• **EXERCISE DIRECTIONS**: Please write out all the data that follows exactly, without the pictures.
**** DATA FOR THE TASK
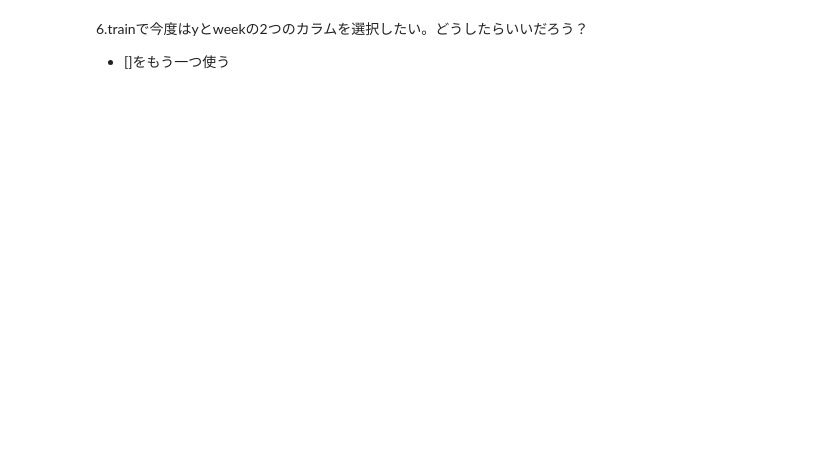
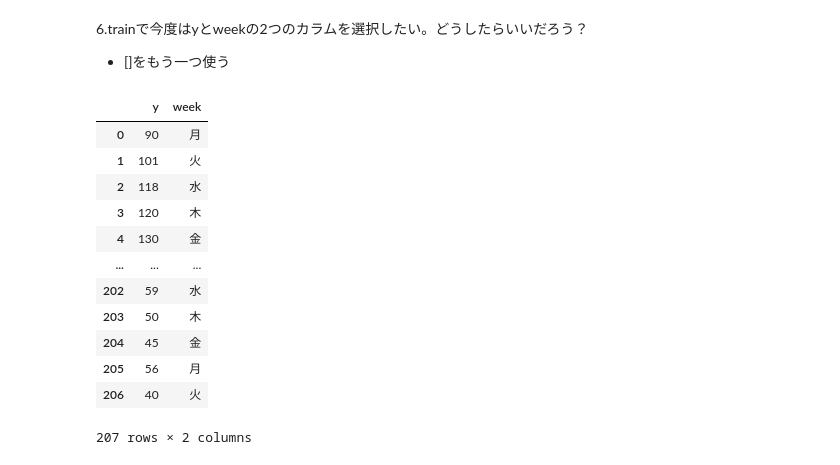
Before and after one commit to yan-3121/algorithm, a Jupyter notebook: case1/Section3_2.ipynb, the cells around one changed output. Drawn from its saved outputs; the diff is of its cells as text; code cells hidden in the pictures; blank space fills up the shorter version.

```diff
--- a/case1/Section3_2.ipynb
+++ b/case1/Section3_2.ipynb
@@ -231,3 +247,19 @@ train['temperature'].mean()
 # %% [markdown]
 6.trainで今度はyとweekの2つのカラムを選択したい。どうしたらいいだろう？
 - []をもう一つ使う
+# %%
+train[['y','week']]
+# %% [output]
+|  | y | week |
+| 0 | 90 | 月 |
+| 1 | 101 | 火 |
+| 2 | 118 | 水 |
+| 3 | 120 | 木 |
+| 4 | 130 | 金 |
+| ... | ... | ... |
+| 202 | 59 | 水 |
+| 203 | 50 | 木 |
+| 204 | 45 | 金 |
+| 205 | 56 | 月 |
+| 206 | 40 | 火 |
+207 rows × 2 columns
```
Also changed, not shown: parts of 3 cells of this notebook.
********
• **SOLUTION TO THIS EXERCISE**:
Before and after one commit to yan-3121/algorithm, a Jupyter notebook: case1/Section3_2.ipynb, the cells around one changed output. Drawn from its saved outputs; the diff is of its cells as text; code cells hidden in the pictures; blank space fills up the shorter version.

```diff
--- a/case1/Section3_2.ipynb
+++ b/case1/Section3_2.ipynb
@@ -231,3 +247,19 @@ train['temperature'].mean()
 # %% [markdown]
 6.trainで今度はyとweekの2つのカラムを選択したい。どうしたらいいだろう？
 - []をもう一つ使う
+# %%
+train[['y','week']]
+# %% [output]
+|  | y | week |
+| 0 | 90 | 月 |
+| 1 | 101 | 火 |
+| 2 | 118 | 水 |
+| 3 | 120 | 木 |
+| 4 | 130 | 金 |
+| ... | ... | ... |
+| 202 | 59 | 水 |
+| 203 | 50 | 木 |
+| 204 | 45 | 金 |
+| 205 | 56 | 月 |
+| 206 | 40 | 火 |
+207 rows × 2 columns
```
Also changed, not shown: parts of 3 cells of this notebook.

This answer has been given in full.